──────── The input ────────
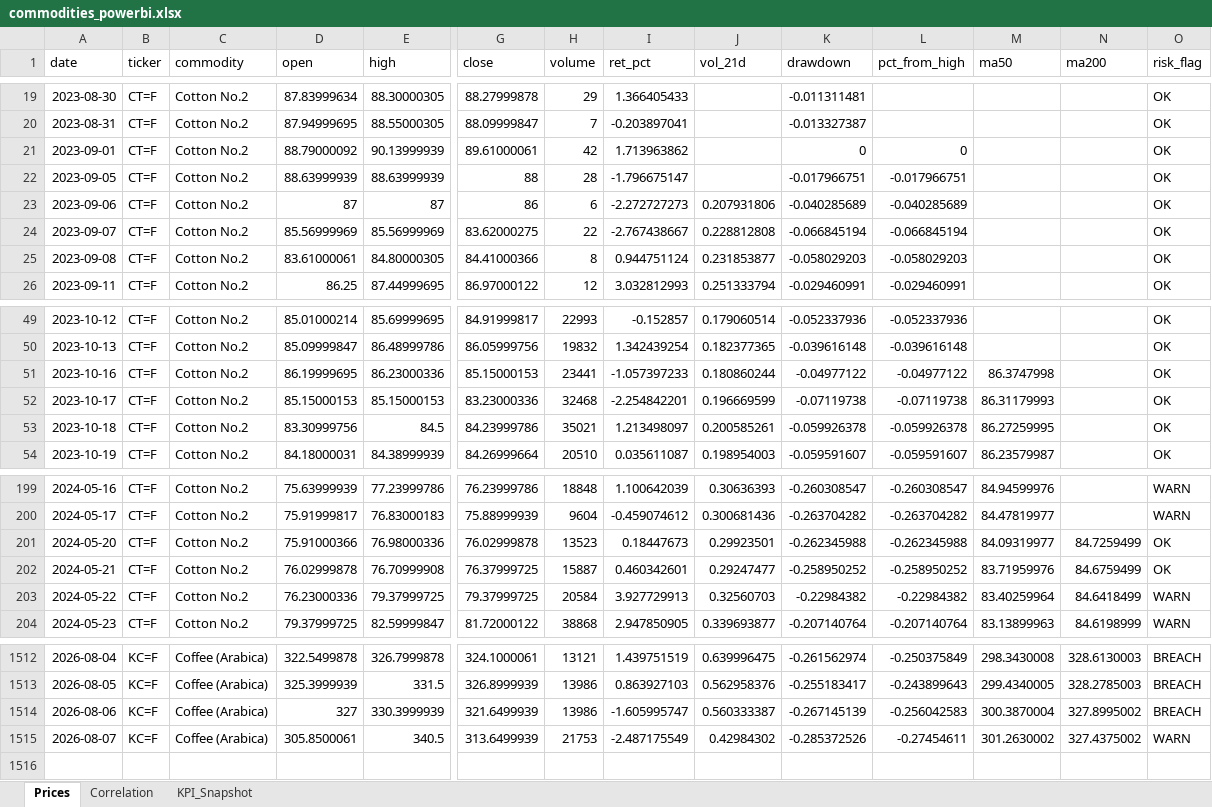
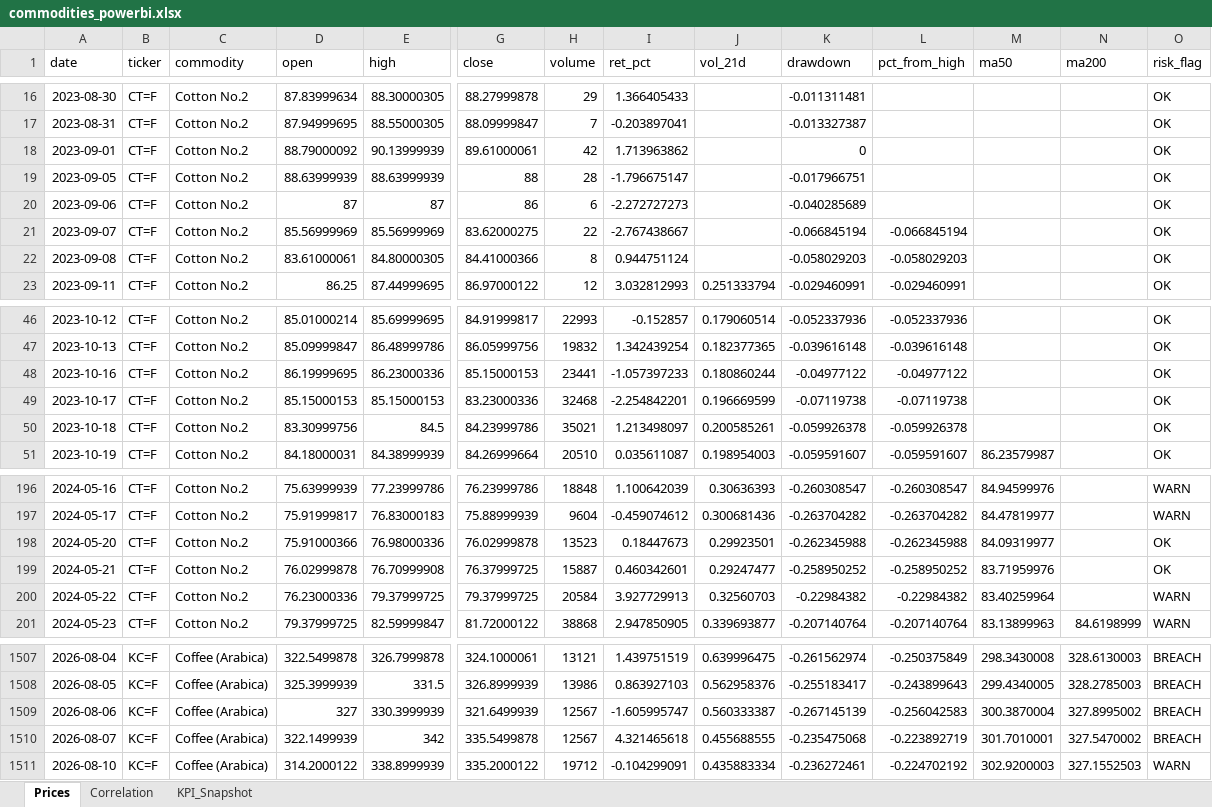
Before and after one commit to rodrigo-carfon/rodrigo-carfon.github.io, an Excel workbook: commodity-risk-dashboard/data/commodities_powerbi.xlsx, sheet Prices, drawn as a sheet; only a part is shown, gaps mark what is left out; values as stored, in another font and other column widths than the file's, no borders; addresses are those after the commit; rows hold the shown columns only; the diff covers the shown part only; the diff names each change by its address in the sheet, - before the commit and + after, or states it on an @@ line.

```diff
--- a/commodity-risk-dashboard/data/commodities_powerbi.xlsx (sheet Prices)
+++ b/commodity-risk-dashboard/data/commodities_powerbi.xlsx (sheet Prices)
-L18 (pct_from_high): 0
+L18 (pct_from_high): (empty)
-L19 (pct_from_high): -0.017966751
+L19 (pct_from_high): (empty)
-J20 (vol_21d): 0.207931806
+J20 (vol_21d): (empty)
-L20 (pct_from_high): -0.040285689
+L20 (pct_from_high): (empty)
-J21 (vol_21d): 0.228812808
+J21 (vol_21d): (empty)
-J22 (vol_21d): 0.231853877
+J22 (vol_21d): (empty)
-M48 (ma50): 86.3747998
+M48 (ma50): (empty)
-M49 (ma50): 86.31179993
+M49 (ma50): (empty)
-M50 (ma50): 86.27259995
+M50 (ma50): (empty)
-N198 (ma200): 84.7259499
+N198 (ma200): (empty)
-N199 (ma200): 84.6759499
+N199 (ma200): (empty)
-N200 (ma200): 84.6418499
+N200 (ma200): (empty)
-H1509 (volume): 13986
+H1509 (volume): 12567
-D1510 (open): 305.8500061
+D1510 (open): 322.1499939
-E1510 (high): 340.5
+E1510 (high): 342
-G1510 (close): 313.6499939
+G1510 (close): 335.5499878
-H1510 (volume): 21753
+H1510 (volume): 12567
-I1510 (ret_pct): -2.487175549
+I1510 (ret_pct): 4.321465618
-J1510 (vol_21d): 0.42984302
+J1510 (vol_21d): 0.455688555
-K1510 (drawdown): -0.285372526
+K1510 (drawdown): -0.235475068
-L1510 (pct_from_high): -0.27454611
+L1510 (pct_from_high): -0.223892719
-M1510 (ma50): 301.2630002
+M1510 (ma50): 301.7010001
-N1510 (ma200): 327.4375002
+N1510 (ma200): 327.5470002
-O1510 (risk_flag): WARN
+O1510 (risk_flag): BREACH
+row 1511: 2026-08-10 | KC=F | Coffee (Arabica) | 314.2000122 | 338.8999939 | 335.2000122 | 19712 | -0.104299091 | 0.435883334 | -0.236272461 | -0.224702192 | 302.9200003 | 327.1552503 | WARN
```
Also changed, not shown: 1 added row, 6 removed rows and 61 edited cells elsewhere in this sheet, sheet KPI_Snapshot, sheet Correlation, 6 other files.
────────
▶ [Brief]: From first line to last, return the records verbatim without their pictures.

▶ [Output below]:
Before and after one commit to rodrigo-carfon/rodrigo-carfon.github.io, an Excel workbook: commodity-risk-dashboard/data/commodities_powerbi.xlsx, sheet Prices, drawn as a sheet; only a part is shown, gaps mark what is left out; values as stored, in another font and other column widths than the file's, no borders; addresses are those after the commit; rows hold the shown columns only; the diff covers the shown part only; the diff names each change by its address in the sheet, - before the commit and + after, or states it on an @@ line.

```diff
--- a/commodity-risk-dashboard/data/commodities_powerbi.xlsx (sheet Prices)
+++ b/commodity-risk-dashboard/data/commodities_powerbi.xlsx (sheet Prices)
-L18 (pct_from_high): 0
+L18 (pct_from_high): (empty)
-L19 (pct_from_high): -0.017966751
+L19 (pct_from_high): (empty)
-J20 (vol_21d): 0.207931806
+J20 (vol_21d): (empty)
-L20 (pct_from_high): -0.040285689
+L20 (pct_from_high): (empty)
-J21 (vol_21d): 0.228812808
+J21 (vol_21d): (empty)
-J22 (vol_21d): 0.231853877
+J22 (vol_21d): (empty)
-M48 (ma50): 86.3747998
+M48 (ma50): (empty)
-M49 (ma50): 86.31179993
+M49 (ma50): (empty)
-M50 (ma50): 86.27259995
+M50 (ma50): (empty)
-N198 (ma200): 84.7259499
+N198 (ma200): (empty)
-N199 (ma200): 84.6759499
+N199 (ma200): (empty)
-N200 (ma200): 84.6418499
+N200 (ma200): (empty)
-H1509 (volume): 13986
+H1509 (volume): 12567
-D1510 (open): 305.8500061
+D1510 (open): 322.1499939
-E1510 (high): 340.5
+E1510 (high): 342
-G1510 (close): 313.6499939
+G1510 (close): 335.5499878
-H1510 (volume): 21753
+H1510 (volume): 12567
-I1510 (ret_pct): -2.487175549
+I1510 (ret_pct): 4.321465618
-J1510 (vol_21d): 0.42984302
+J1510 (vol_21d): 0.455688555
-K1510 (drawdown): -0.285372526
+K1510 (drawdown): -0.235475068
-L1510 (pct_from_high): -0.27454611
+L1510 (pct_from_high): -0.223892719
-M1510 (ma50): 301.2630002
+M1510 (ma50): 301.7010001
-N1510 (ma200): 327.4375002
+N1510 (ma200): 327.5470002
-O1510 (risk_flag): WARN
+O1510 (risk_flag): BREACH
+row 1511: 2026-08-10 | KC=F | Coffee (Arabica) | 314.2000122 | 338.8999939 | 335.2000122 | 19712 | -0.104299091 | 0.435883334 | -0.236272461 | -0.224702192 | 302.9200003 | 327.1552503 | WARN
```
Also changed, not shown: 1 added row, 6 removed rows and 61 edited cells elsewhere in this sheet, sheet KPI_Snapshot, sheet Correlation, 6 other files.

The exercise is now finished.